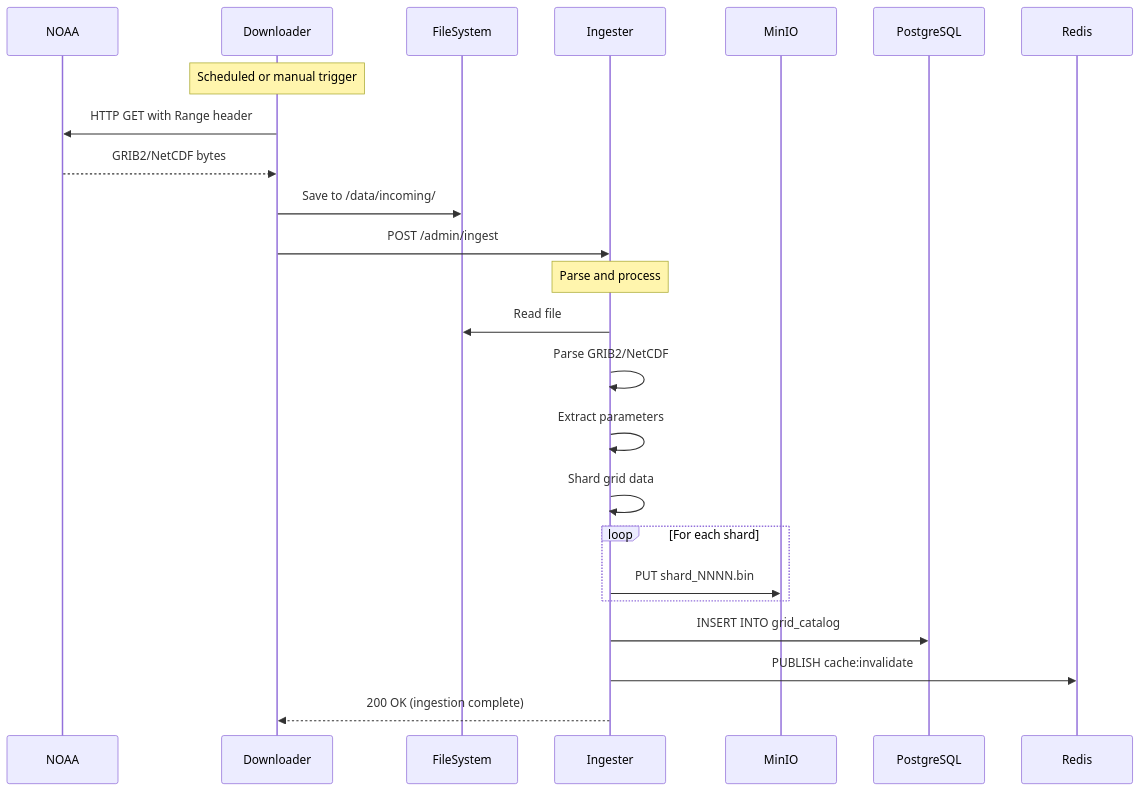
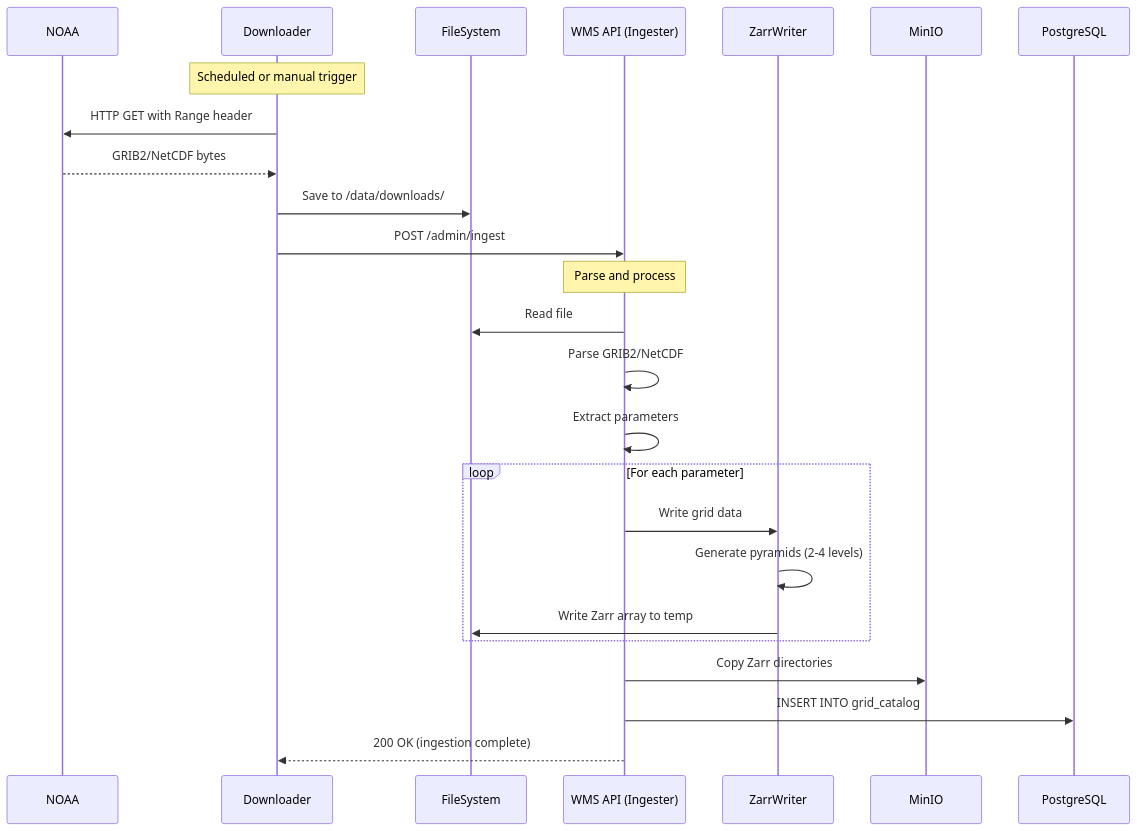
One commit to JoegottabeGitenme/JoeGCServices changed the first of 2 diagrams in docs/src/architecture/data-flow.md. Above: the diagram before and after it, drawn with Mermaid. The commit also changed other lines of this file and 9 other files, not shown here.

Commit message:
fixed up the rest of the GFS layers and levels updated docs with some stuff about zarr pyramid tiling and grid processor among other bits

````diff
--- a/docs/src/architecture/data-flow.md
+++ b/docs/src/architecture/data-flow.md
@@ -11,30 +11,31 @@
 ```mermaid
 sequenceDiagram
     participant NOAA
     participant Downloader
     participant FileSystem
-    participant Ingester
+    participant WmsApi as WMS API (Ingester)
+    participant ZarrWriter
     participant MinIO
     participant PostgreSQL
-    participant Redis
     
     Note over Downloader: Scheduled or manual trigger
     Downloader->>NOAA: HTTP GET with Range header
     NOAA-->>Downloader: GRIB2/NetCDF bytes
-    Downloader->>FileSystem: Save to /data/incoming/
-    Downloader->>Ingester: POST /admin/ingest
+    Downloader->>FileSystem: Save to /data/downloads/
+    Downloader->>WmsApi: POST /admin/ingest
     
-    Note over Ingester: Parse and process
-    Ingester->>FileSystem: Read file
-    Ingester->>Ingester: Parse GRIB2/NetCDF
-    Ingester->>Ingester: Extract parameters
-    Ingester->>Ingester: Shard grid data
+    Note over WmsApi: Parse and process
+    WmsApi->>FileSystem: Read file
+    WmsApi->>WmsApi: Parse GRIB2/NetCDF
+    WmsApi->>WmsApi: Extract parameters
     
-    loop For each shard
-        Ingester->>MinIO: PUT shard_NNNN.bin
+    loop For each parameter
+        WmsApi->>ZarrWriter: Write grid data
+        ZarrWriter->>ZarrWriter: Generate pyramids (2-4 levels)
+        ZarrWriter->>FileSystem: Write Zarr array to temp
     end
     
-    Ingester->>PostgreSQL: INSERT INTO grid_catalog
-    Ingester->>Redis: PUBLISH cache:invalidate
-    Ingester-->>Downloader: 200 OK (ingestion complete)
+    WmsApi->>MinIO: Copy Zarr directories
+    WmsApi->>PostgreSQL: INSERT INTO grid_catalog
+    WmsApi-->>Downloader: 200 OK (ingestion complete)
 ```
````
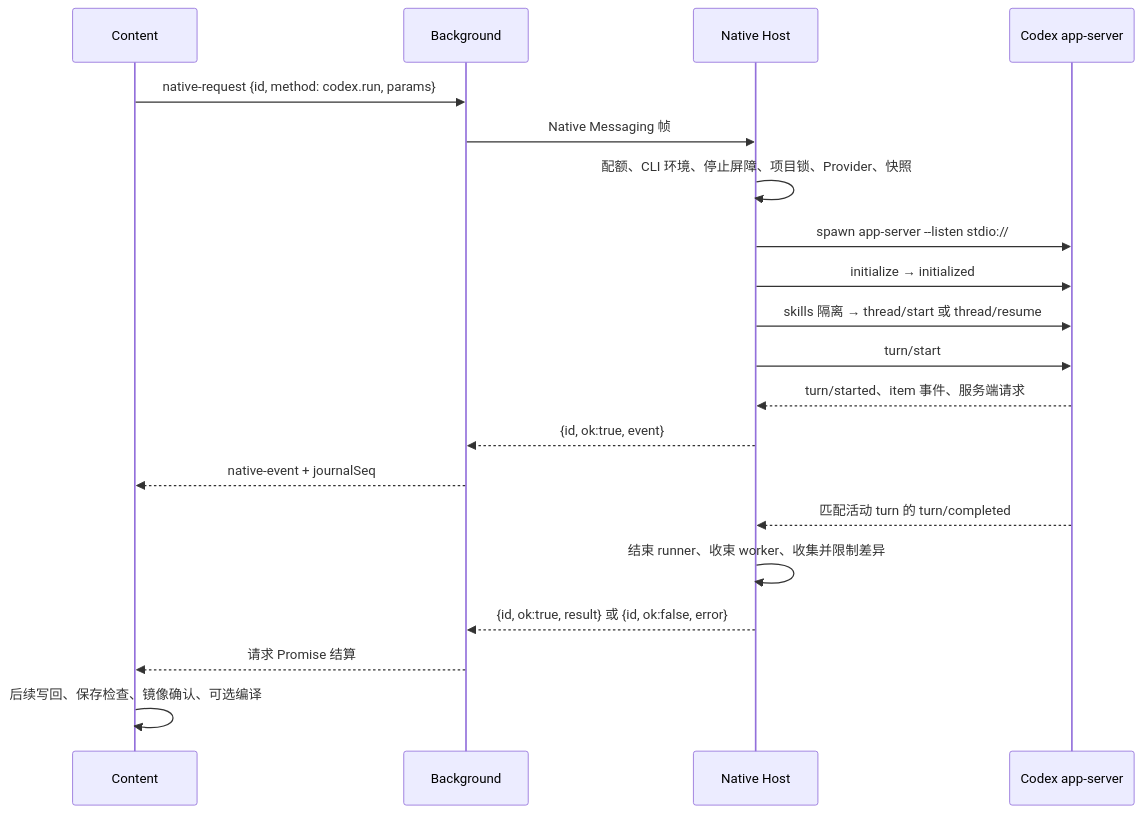
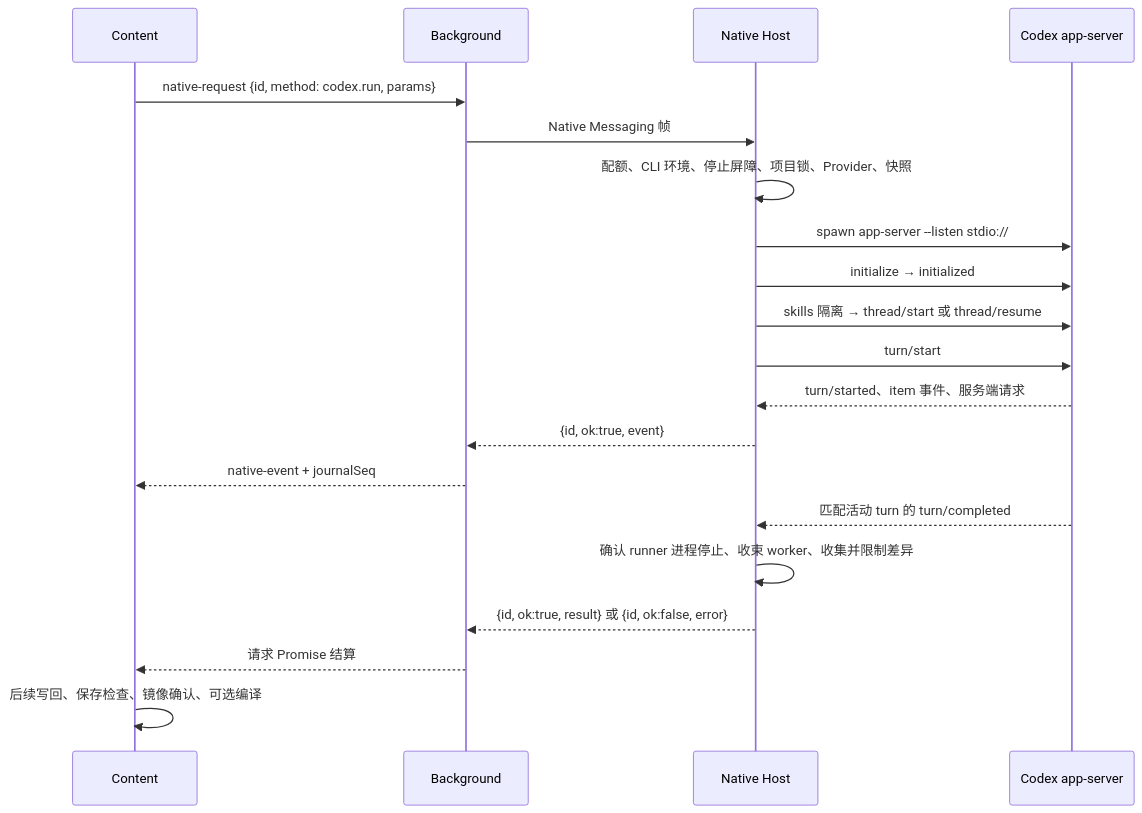
One commit to Ghqqqq/codex-overleaf-link changed the diagram in docs/architecture/native-execution.md. Above: the diagram before and after it, drawn with Mermaid. The commit also changed other lines of this file and 45 other files, not shown here.

````diff
--- a/docs/architecture/native-execution.md
+++ b/docs/architecture/native-execution.md
@@ -35,22 +36,22 @@
 ```mermaid
 sequenceDiagram
     participant C as Content
     participant B as Background
     participant N as Native Host
     participant A as Codex app-server
     C->>B: native-request {id, method: codex.run, params}
     B->>N: Native Messaging 帧
     N->>N: 配额、CLI 环境、停止屏障、项目锁、Provider、快照
     N->>A: spawn app-server --listen stdio://
     N->>A: initialize → initialized
     N->>A: skills 隔离 → thread/start 或 thread/resume
     N->>A: turn/start
     A-->>N: turn/started、item 事件、服务端请求
     N-->>B: {id, ok:true, event}
     B-->>C: native-event + journalSeq
     A-->>N: 匹配活动 turn 的 turn/completed
-    N->>N: 结束 runner、收束 worker、收集并限制差异
+    N->>N: 确认 runner 进程停止、收束 worker、收集并限制差异
     N-->>B: {id, ok:true, result} 或 {id, ok:false, error}
     B-->>C: 请求 Promise 结算
     C->>C: 后续写回、保存检查、镜像确认、可选编译
 ```
````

- - - - -

### WORK TO COMPLETE
Repeat the material above in full and exactly, apart from the pictures.

### RESULT BELOW
One commit to JoegottabeGitenme/JoeGCServices changed the first of 2 diagrams in docs/src/architecture/data-flow.md. Above: the diagram before and after it, drawn with Mermaid. The commit also changed other lines of this file and 9 other files, not shown here.

Commit message:
fixed up the rest of the GFS layers and levels updated docs with some stuff about zarr pyramid tiling and grid processor among other bits

````diff
--- a/docs/src/architecture/data-flow.md
+++ b/docs/src/architecture/data-flow.md
@@ -11,30 +11,31 @@
 ```mermaid
 sequenceDiagram
     participant NOAA
     participant Downloader
     participant FileSystem
-    participant Ingester
+    participant WmsApi as WMS API (Ingester)
+    participant ZarrWriter
     participant MinIO
     participant PostgreSQL
-    participant Redis
     
     Note over Downloader: Scheduled or manual trigger
     Downloader->>NOAA: HTTP GET with Range header
     NOAA-->>Downloader: GRIB2/NetCDF bytes
-    Downloader->>FileSystem: Save to /data/incoming/
-    Downloader->>Ingester: POST /admin/ingest
+    Downloader->>FileSystem: Save to /data/downloads/
+    Downloader->>WmsApi: POST /admin/ingest
     
-    Note over Ingester: Parse and process
-    Ingester->>FileSystem: Read file
-    Ingester->>Ingester: Parse GRIB2/NetCDF
-    Ingester->>Ingester: Extract parameters
-    Ingester->>Ingester: Shard grid data
+    Note over WmsApi: Parse and process
+    WmsApi->>FileSystem: Read file
+    WmsApi->>WmsApi: Parse GRIB2/NetCDF
+    WmsApi->>WmsApi: Extract parameters
     
-    loop For each shard
-        Ingester->>MinIO: PUT shard_NNNN.bin
+    loop For each parameter
+        WmsApi->>ZarrWriter: Write grid data
+        ZarrWriter->>ZarrWriter: Generate pyramids (2-4 levels)
+        ZarrWriter->>FileSystem: Write Zarr array to temp
     end
     
-    Ingester->>PostgreSQL: INSERT INTO grid_catalog
-    Ingester->>Redis: PUBLISH cache:invalidate
-    Ingester-->>Downloader: 200 OK (ingestion complete)
+    WmsApi->>MinIO: Copy Zarr directories
+    WmsApi->>PostgreSQL: INSERT INTO grid_catalog
+    WmsApi-->>Downloader: 200 OK (ingestion complete)
 ```
````
One commit to Ghqqqq/codex-overleaf-link changed the diagram in docs/architecture/native-execution.md. Above: the diagram before and after it, drawn with Mermaid. The commit also changed other lines of this file and 45 other files, not shown here.

````diff
--- a/docs/architecture/native-execution.md
+++ b/docs/architecture/native-execution.md
@@ -35,22 +36,22 @@
 ```mermaid
 sequenceDiagram
     participant C as Content
     participant B as Background
     participant N as Native Host
     participant A as Codex app-server
     C->>B: native-request {id, method: codex.run, params}
     B->>N: Native Messaging 帧
     N->>N: 配额、CLI 环境、停止屏障、项目锁、Provider、快照
     N->>A: spawn app-server --listen stdio://
     N->>A: initialize → initialized
     N->>A: skills 隔离 → thread/start 或 thread/resume
     N->>A: turn/start
     A-->>N: turn/started、item 事件、服务端请求
     N-->>B: {id, ok:true, event}
     B-->>C: native-event + journalSeq
     A-->>N: 匹配活动 turn 的 turn/completed
-    N->>N: 结束 runner、收束 worker、收集并限制差异
+    N->>N: 确认 runner 进程停止、收束 worker、收集并限制差异
     N-->>B: {id, ok:true, result} 或 {id, ok:false, error}
     B-->>C: 请求 Promise 结算
     C->>C: 后续写回、保存检查、镜像确认、可选编译
 ```
````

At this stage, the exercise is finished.